YOUR GOAL: Where the string "embedding" occurs in a line of the data below, that line should be copied.

Records from a data collection:
*** Block opens ***
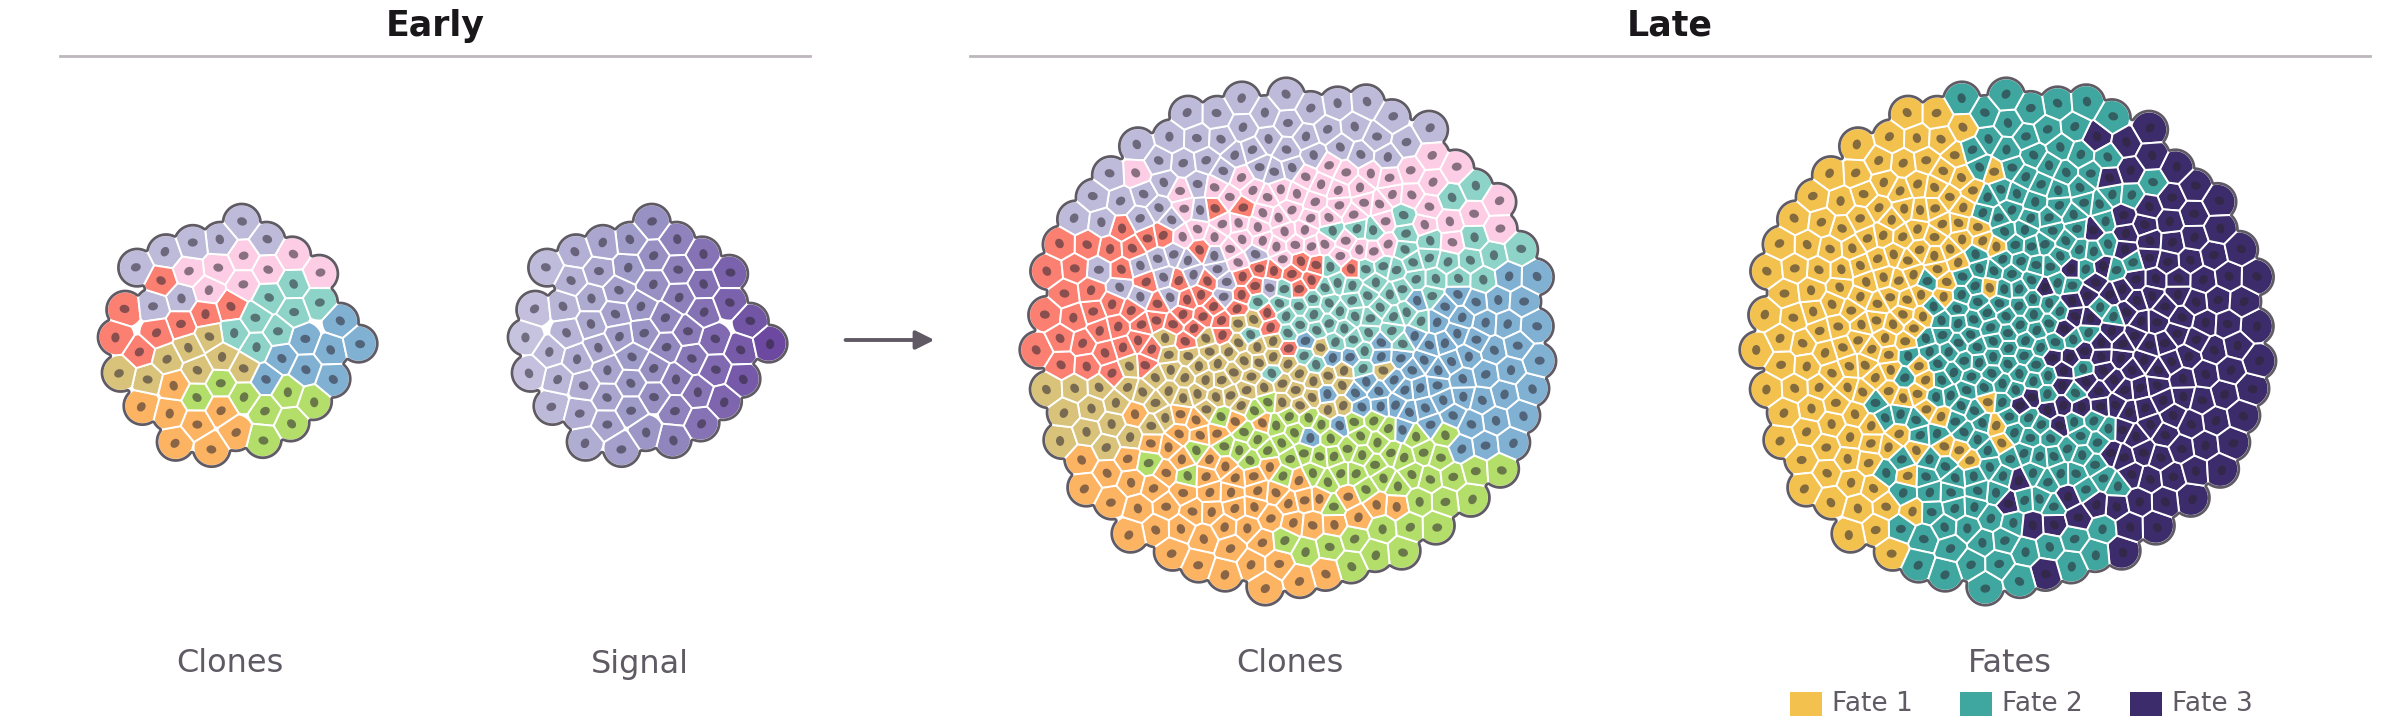
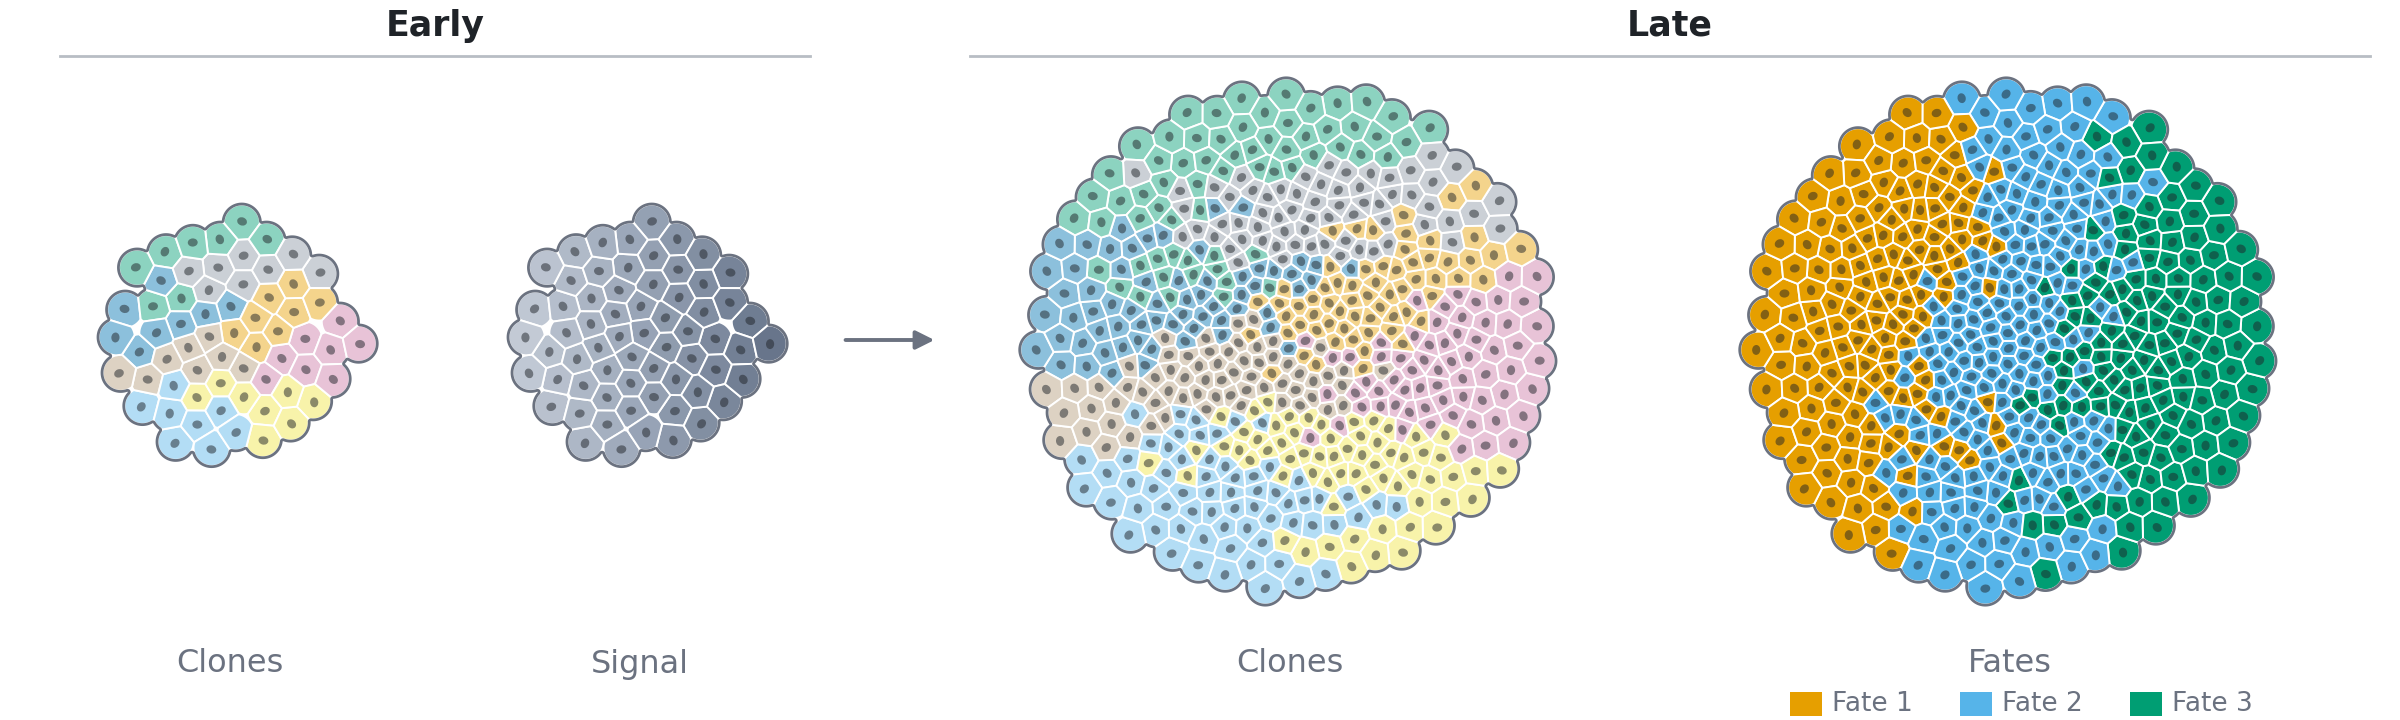
One colorblind-safe palette across the three figures; regulatory tracks on perspective planes

diff --git a/bin/make_research_art.py b/bin/make_research_art.py
@@ -24,11 +24,27 @@ from matplotlib.patches import FancyArrowPatch, Polygon, Rectangle
 OUT = os.path.join(os.path.dirname(os.path.abspath(__file__)), "..", "assets", "img", "research")
 os.makedirs(OUT, exist_ok=True)
 
-# the research statement's palette
-INK, MUTED, GREY, HAIR = "#1A171B", "#5F5A63", "#BDB7BD", "#E2DDE2"
-TEAL, ORANGE, PURPLE, BROWN, MAGENTA, BLUE = "#1B9E77", "#D95F02", "#7570B3", "#A6761D", "#E7298A", "#1F9BD6"
-ALLELES = [TEAL, ORANGE, PURPLE, BROWN, MAGENTA, BLUE]
-DROPOUT = "#C9C5CA"
+# ---- one palette for all three figures ----
+# Categorical colors are the Okabe-Ito set, which stays distinguishable under common color vision
+# deficiencies. The same meaning keeps the same color across figures: cell identities (fates in the
+# fate figure, states in the transfer figure) share IDENT, and recorder edits reuse its hues. Lightness
+# separates layers of meaning: clones are pale tints, identities are saturated. Magnitude (the signal)
+# is a single-hue slate ramp, never a category color. One accent, vermillion, marks what matters:
+# the newest edit, and human. Everything else is neutral.
+INK, MUTED, GREY, HAIR = "#1F2328", "#6B7280", "#B8BDC4", "#E5E7EB"
+OI_ORANGE, OI_SKY, OI_GREEN, OI_BLUE, OI_PURPLE = "#E69F00", "#56B4E9", "#009E73", "#0072B2", "#CC79A7"
+OI_YELLOW, OI_VERMILLION = "#F0E442", "#D55E00"
+IDENT = [OI_ORANGE, OI_SKY, OI_GREEN, OI_BLUE, OI_PURPLE]
+ACCENT = OI_VERMILLION
+SLATE = "#3B4A63"
+ALLELES = IDENT
+DROPOUT = "#CDD1D6"
+
+
+def tint(c, f=0.55):
+    """c mixed toward white by f, for a lighter layer of the same hue."""
+    a = np.array(matplotlib.colors.to_rgb(c))
+    return tuple(a + (1 - a) * f)
 plt.rcParams["font.family"] = "DejaVu Sans"
 W, H = 12.0, 3.6
 DPI = 200
@@ -66,8 +82,8 @@ def text(ax, x, y, s, **kw):
 fig, ax = canvas()
 rng = np.random.default_rng(9)
 NSITE = 5
-UNEDITED = "#2B2530"
-NEW = "#FFB000"
+UNEDITED = "#2B2F36"
+NEW = ACCENT
 TIPY = 0.6
 # the tree: name -> (x, y of the cell, children); y is the time of division, tips sit at sampling time
 TREE = {
@@ -163,7 +179,7 @@ for k, (lab, draw) in enumerate((("Unedited", "u"), ("Edited", "e"), ("Newest\ne
         for j, c in enumerate(ALLELES[:3]):
             ax.add_patch(Rectangle((KX + j * 0.085 - 0.07, y - 0.1), 0.065, 0.2, fc=c, ec="none"))
     elif draw == "n":
-        ax.add_patch(Rectangle((KX, y - 0.1), 0.07, 0.2, fc=ORANGE, ec="none"))
+        ax.add_patch(Rectangle((KX, y - 0.1), 0.07, 0.2, fc=IDENT[0], ec="none"))
         ax.add_patch(Rectangle((KX - 0.03, y - 0.13), 0.13, 0.26, fc="none", ec=NEW, lw=1.8))
     else:
         ax.add_patch(Rectangle((KX, y - 0.1), 0.07, 0.2, fc=DROPOUT, ec="none"))
@@ -222,9 +238,9 @@ def signal_of(p):
 
 fate = np.digitize(signal_of(pos) + bias + rs.normal(0, 0.05, len(pos)), [0.38, 0.64])
 
-CLONE_COLS = ["#8DD3C7", "#FDB462", "#BEBADA", "#FB8072", "#80B1D3", "#B3DE69", "#FCCDE5", "#D9C27A"]
-FATE_COLS = ["#F2C14E", "#3FA7A0", "#3D2C6B"]
-SIG_CMAP = matplotlib.colors.LinearSegmentedColormap.from_list("sig", ["#F7F4FB", "#9E9AC8", "#3F007D"])
+CLONE_COLS = [tint(c) for c in (OI_ORANGE, OI_SKY, OI_GREEN, OI_BLUE, OI_PURPLE, OI_YELLOW, "#8C96A3", "#B49A7A")]
+FATE_COLS = IDENT[:3]                              # the same colors as States 1 to 3 in the transfer figure
+SIG_CMAP = matplotlib.colors.LinearSegmentedColormap.from_list("sig", ["#F4F6F9", "#9AA6B8", SLATE])
 
 
 def tissue(ax, cx, cy, scale, p, colors):
@@ -245,7 +261,7 @@ def tissue(ax, cx, cy, scale, p, colors):
         ax.add_patch(Poly(np.array(cell.exterior.coords), closed=True, fc=colors[i], ec="white", lw=0.7, zorder=3))
         c = cell.centroid
         ax.add_patch(Ellipse((c.x, c.y), 0.34 * scale, 0.28 * scale, angle=rs.uniform(0, 180),
-                             fc="#2B2530", ec="none", alpha=0.55, zorder=4))
+                             fc=INK, ec="none", alpha=0.5, zorder=4))
     body = unary_union([c.buffer(0.08 * scale) for c in shapes]).buffer(-0.06 * scale)   # close the gaps between cells
     for g in getattr(body, "geoms", [body]):
         ax.add_patch(Poly(np.array(g.exterior.coords), closed=True, fc="none", ec=MUTED, lw=1.0, zorder=5))
@@ -278,12 +294,11 @@ save(fig, "fate.png")
 
 # =============================== 3. transfer ===============================
 # Left: a phylogeny with a silhouette per species; for each, a functional genomics signal track over
-# the same region, orthologous genes marked, and the region's synteny drawn as conserved blocks along
-# the genome (their order and orientation differ between species); each model organism's proposal
-# points onto the human track.
-# Right: the cell states of the same species as a stack of embedding planes, as in the research
-# statement: a branching trajectory in each, corresponding states linked, and human sampled only to
-# an earlier stage, so its later states are outlines.
+# the same region on its own plane, stacked in perspective, with the orthologous genes marked; each
+# model organism proposes a different human element.
+# Right: the cell states of the same species as a stack of embedding planes, one cluster per state.
+# Human is the reference and has every state; each model organism lacks some of them (outlined).
+# Model organisms are drawn in neutrals and human in the accent, so the figure reads human-centered.
 SIL = os.path.join(os.path.dirname(os.path.abspath(__file__)), "silhouettes")
 W3, H3 = 12.0, 4.6
 fig = plt.figure(figsize=(W3, H3), dpi=DPI)
@@ -293,8 +308,12 @@ ax.set_ylim(0, H3)
 ax.set_aspect("equal")
 ax.axis("off")
 rs = np.random.default_rng(12)
-SPECIES = [("Zebrafish", "zebrafish", BLUE), ("Mouse", "mouse", ORANGE), ("Macaque", "macaque", PURPLE), ("Human", "human", TEAL)]
-ROW = [3.45, 2.52, 1.59, 0.66]                   # track baselines, human at the bottom
+SPECIES = [("Zebrafish", "zebrafish"), ("Mouse", "mouse"), ("Macaque", "macaque"), ("Human", "human")]
+ROW = [3.45, 2.52, 1.59, 0.66]                   # plane bottoms, human at the bottom
+
+
+def scol(key):
+    return ACCENT if key == "human" else SLATE
 
 
 def hline(x0, x1, y):
@@ -331,87 +350,97 @@ def silhouette(name, x, y, hmax, wmax, color):
     ax.imshow(rgba, extent=(x - w * sc / 2, x + w * sc / 2, y - h * sc / 2, y + h * sc / 2), zorder=4)
 
 
-for (lab, key, col), y in zip(SPECIES, ROW):
-    silhouette(key, 1.35, y + 0.4, 0.55, 0.7, col)
-    text(ax, 1.35, y + 0.02, lab, fontsize=10.5, color=col, fontweight="bold")
-
-TX0, TX1 = 1.95, 6.05
-xs = np.linspace(TX0, TX1, 700)
-# element positions per species; the region is longer in mouse and shorter in zebrafish, and the
-# middle block is inverted in zebrafish, so the elements do not line up column by column
-ELEM = {"zebrafish": [2.95, 4.45, 5.0], "mouse": [2.85, 3.95, 5.1], "macaque": [3.0, 4.05, 5.05], "human": [3.02, 4.08, 5.07]}
-GA = {"zebrafish": 2.05, "mouse": 2.02, "macaque": 2.08, "human": 2.08}
-GB = {"zebrafish": 5.45, "mouse": 5.6, "macaque": 5.55, "human": 5.57}
-def gene(x, y, color, label=None, strand=1):
-    """A gene arrow; strand -1 points left, as a gene on the reverse strand."""
-    pts = [(0, -0.07), (0.26, -0.07), (0.34, 0), (0.26, 0.07), (0, 0.07)]
-    if strand < 0:
-        pts = [(0.34 - px, py) for px, py in pts]
-    ax.add_patch(Polygon([(x + px, y + py) for px, py in pts], closed=True, fc=color, ec="none", zorder=5))
-    if label:
-        text(ax, x + 0.17, y + 0.2, label, fontsize=9.5, color=INK, style="italic")
+for (lab, key), y in zip(SPECIES, ROW):
+    silhouette(key, 1.35, y + 0.4, 0.55, 0.7, scol(key))
+    text(ax, 1.35, y + 0.02, lab, fontsize=10.5, color=scol(key), fontweight="bold")
 
 
-for (lab, key, col), y in zip(SPECIES, ROW):
-    sig = 0.03 * rs.random(xs.size)
-    for k, e in enumerate(ELEM[key]):
-        h = 0.5
-        sig += h * np.exp(-((xs - e) ** 2) / (2 * 0.045 ** 2))
-    for e in rs.uniform(TX0 + 0.5, TX1 - 0.8, 3):                       # species-specific peaks
-        sig += 0.15 * np.exp(-((xs - e) ** 2) / (2 * 0.03 ** 2))
-    ax.fill_between(xs, y, y + sig, color=col, alpha=0.9, lw=0, zorder=3)
-    ax.plot([TX0, TX1], [y, y], color=GREY, lw=1, zorder=2)
-    top = key == "zebrafish"
-    gene(GA[key], y, INK, "Gene A" if top else None)
-    gene(GB[key], y, INK, "Gene B" if top else None, strand=-1)
-# orthologous genes joined across species
-for (_, a, _), (_, b, _), ya, yb in zip(SPECIES, SPECIES[1:], ROW, ROW[1:]):
+def plane(k, a, b, x0, wa, wb, hb):
+    """A point on plane k: a runs along the plane, b runs into it (drawn up and to the right)."""
+    return x0 + 0.3 * k + wa * a + wb * b, ROW[k] - 0.1 + hb * b
+
+
+def Lk(k, a, b):
+    return plane(k, a, b, 1.8, 3.75, 0.55, 0.42)
+
+
+def Rk(k, a, b):
+    return plane(k, a, b, 6.6, 3.45, 0.7, 0.62)
+
+
+def draw_plane(P, k, key, z):
+    ax.add_patch(Polygon([P(k, 0, 0), P(k, 1, 0), P(k, 1, 1), P(k, 0, 1)], closed=True, fc="#F7F7F8",
+                         ec=scol(key), lw=1.3 if key == "human" else 0.9, alpha=0.96, zorder=z))
+
+
+# ---------------- left: a signal track on each plane ----------------
+ELEM = {"zebrafish": [0.24, 0.6, 0.73], "mouse": [0.22, 0.48, 0.76], "macaque": [0.26, 0.5, 0.75], "human": [0.26, 0.51, 0.755]}
+GA = {"zebrafish": 0.03, "mouse": 0.02, "macaque": 0.04, "human": 0.04}      # gene A, left flank
+GB = {"zebrafish": 0.86, "mouse": 0.89, "macaque": 0.88, "human": 0.885}     # gene B, reverse strand
+TRACK_B = 0.3                                    # the track runs along the plane at this depth
+aa = np.linspace(0.0, 1.0, 600)
+for k, (lab, key) in enumerate(SPECIES):
+    draw_plane(Lk, k, key, 2 + k * 0.01)
+    sig = 0.03 * rs.random(aa.size)
+    for e in ELEM[key]:
+        sig += 0.5 * np.exp(-((aa - e) ** 2) / (2 * 0.011 ** 2))
+    for e in rs.uniform(0.12, 0.8, 3):                                   # species-specific peaks
+        sig += 0.15 * np.exp(-((aa - e) ** 2) / (2 * 0.008 ** 2))
+    base = np.array([Lk(k, a, TRACK_B) for a in aa])
+    ax.fill_between(base[:, 0], base[:, 1], base[:, 1] + 0.95 * sig, color=scol(key), alpha=0.85, lw=0, zorder=5)
+    ax.plot(base[:, 0], base[:, 1], color=GREY, lw=0.9, zorder=4)
+    for g, strand, name in ((GA, 1, "Gene A"), (GB, -1, "Gene B")):
+        gx, gy = Lk(k, g[key], TRACK_B)
+        pts = [(0, -0.065), (0.24, -0.065), (0.32, 0), (0.24, 0.065), (0, 0.065)]
+        if strand < 0:
+            pts = [(0.32 - px, py) for px, py in pts]
+        ax.add_patch(Polygon([(gx + px, gy + py) for px, py in pts], closed=True, fc=INK, ec="none", zorder=6))
+        if k == 0:
+            text(ax, gx + 0.16, gy + 0.2, name, fontsize=9.5, color=INK, style="italic")
+# orthologous genes joined plane to plane
+for k in range(3):
     for g in (GA, GB):
-        ax.plot([g[a] + 0.17, g[b] + 0.17], [ya - 0.1, yb + 0.1], color=MUTED, lw=0.9, ls=(0, (2, 2)), zorder=1)
+        p, q = Lk(k, g[SPECIES[k][1]], TRACK_B), Lk(k + 1, g[SPECIES[k + 1][1]], TRACK_B)
+        ax.plot([p[0] + 0.16, q[0] + 0.16], [p[1] - 0.07, q[1] + 0.07], color=MUTED, lw=0.9, ls=(0, (2, 2)), zorder=1)
 # each model organism proposes a different human element, from the element it has evidence for
-for (lab, key, col), y, k in zip(SPECIES[:3], ROW[:3], (2, 1, 0)):
-    ax.add_patch(FancyArrowPatch((ELEM[key][k] + 0.1, y + 0.3), (ELEM["human"][k] + 0.08, ROW[3] + 0.5),
+for k, j in zip(range(3), (2, 1, 0)):
+    key = SPECIES[k][1]
+    p = Lk(k, ELEM[key][j], TRACK_B)
+    q = Lk(3, ELEM["human"][j], TRACK_B)
+    ax.add_patch(FancyArrowPatch((p[0] + 0.05, p[1] + 0.3), (q[0] + 0.03, q[1] + 0.5),
                                  connectionstyle="arc3,rad=-0.3", arrowstyle="-|>", mutation_scale=11,
-                                 color=col, lw=1.4, zorder=6))
-text(ax, (TX0 + TX1) / 2, 4.38, "Regulatory elements", fontsize=12, color=INK)
+                                 color=INK, lw=1.3, zorder=7))
+    hx, hy = q
+    ax.add_patch(matplotlib.patches.Ellipse((hx, hy + 0.22), 0.2, 0.56, fc="none", ec=ACCENT, lw=1.4, zorder=7))
+text(ax, 3.9, 4.42, "Regulatory elements", fontsize=12, color=INK)
 
-# ---------------- right: a stack of embedding planes, one per species ----------------
-# each cell state is a cluster, placed alike in every species with a small species-specific shift.
-# Human is the reference and has every state; each model organism lacks some of them (outlined)
-STATES = [("State 1", "#F28E2B", 0.13, 0.5), ("State 2", "#E15759", 0.38, 0.28), ("State 3", "#76B7B2", 0.38, 0.72),
-          ("State 4", "#59A14F", 0.72, 0.25), ("State 5", "#B07AA1", 0.78, 0.72)]
-
-
-def Pk(k, a, b):
-    ox, oy = 6.55 + 0.34 * k, ROW[k] - 0.08
-    return ox + 3.5 * a + 0.7 * b, oy + 0.62 * b
-
-
+# ---------------- right: a stack of embedding planes, one cluster per cell state ----------------
+STATES = [("State %d" % (j + 1), IDENT[j], ca, cb) for j, (ca, cb) in
+          enumerate(((0.13, 0.5), (0.38, 0.28), (0.38, 0.72), (0.72, 0.25), (0.78, 0.72)))]
 MISSING = {"zebrafish": {2, 4}, "mouse": {4}, "macaque": {3}, "human": set()}
 CENT = []
-for k, (lab, key, col) in enumerate(SPECIES):
-    ax.add_patch(Polygon([Pk(k, 0, 0), Pk(k, 1, 0), Pk(k, 1, 1), Pk(k, 0, 1)], closed=True,
-                         fc="#FAFAFB", ec=col, lw=1.1, alpha=0.95, zorder=9 - k))
+for k, (lab, key) in enumerate(SPECIES):
+    draw_plane(Rk, k, key, 9 - k)
     cents = {}
     for j, (sname, sc, ca, cb) in enumerate(STATES):
         ca2, cb2 = ca + rs.normal(0, 0.025), cb + rs.normal(0, 0.04)
-        cents[j] = Pk(k, ca2, cb2)
+        cents[j] = Rk(k, ca2, cb2)
         if j in MISSING[key]:                                           # this species has no such state
             ax.add_patch(Ellipse(cents[j], 0.5, 0.2, fc="none", ec=sc, lw=1.2, ls=(0, (1.5, 1.5)), zorder=11))
             continue
         n = 28
-        aa = np.clip(ca2 + rs.normal(0, 0.035, n), 0.03, 0.97)
-        bb = np.clip(cb2 + rs.normal(0, 0.09, n), 0.06, 0.94)
-        pts = np.array([Pk(k, u, v) for u, v in zip(aa, bb)])
+        ua = np.clip(ca2 + rs.normal(0, 0.035, n), 0.03, 0.97)
+        ub = np.clip(cb2 + rs.normal(0, 0.09, n), 0.06, 0.94)
+        pts = np.array([Rk(k, u, v) for u, v in zip(ua, ub)])
         ax.scatter(pts[:, 0], pts[:, 1], s=8, color=sc, edgecolors="none", zorder=10 - k)
     CENT.append(cents)
 for ca, cb in zip(CENT, CENT[1:]):
     for j in range(len(STATES)):
-        ax.plot([ca[j][0], cb[j][0]], [ca[j][1], cb[j][1]], color="#9FB6D6", lw=0.9, ls=(0, (3, 2)), zorder=1)
-text(ax, 8.9, 4.38, "Cell states, aligned to human", fontsize=12, color=INK)
+        ax.plot([ca[j][0], cb[j][0]], [ca[j][1], cb[j][1]], color=GREY, lw=0.9, ls=(0, (3, 2)), zorder=1)
+text(ax, 8.95, 4.42, "Cell states, aligned to human", fontsize=12, color=INK)
 for j, (sname, sc, _, _) in enumerate(STATES):
-    ax.scatter([6.75 + j * 1.0], [0.2], s=26, color=sc, edgecolors="none")
-    text(ax, 6.85 + j * 1.0, 0.2, sname, fontsize=9.5, ha="left")
+    ax.scatter([6.75 + j * 1.0], [0.18], s=26, color=sc, edgecolors="none")
+    text(ax, 6.85 + j * 1.0, 0.18, sname, fontsize=9.5, ha="left")
 fig.savefig(os.path.join(OUT, "transfer.png"), dpi=DPI, facecolor="white")
 plt.close(fig)
 print("wrote", sorted(os.listdir(OUT)))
*** Block closes ***
OUTPUT:
-# Right: the cell states of the same species as a stack of embedding planes, as in the research
+# Right: the cell states of the same species as a stack of embedding planes, one cluster per state.
-# ---------------- right: a stack of embedding planes, one per species ----------------
+# ---------------- right: a stack of embedding planes, one cluster per cell state ----------------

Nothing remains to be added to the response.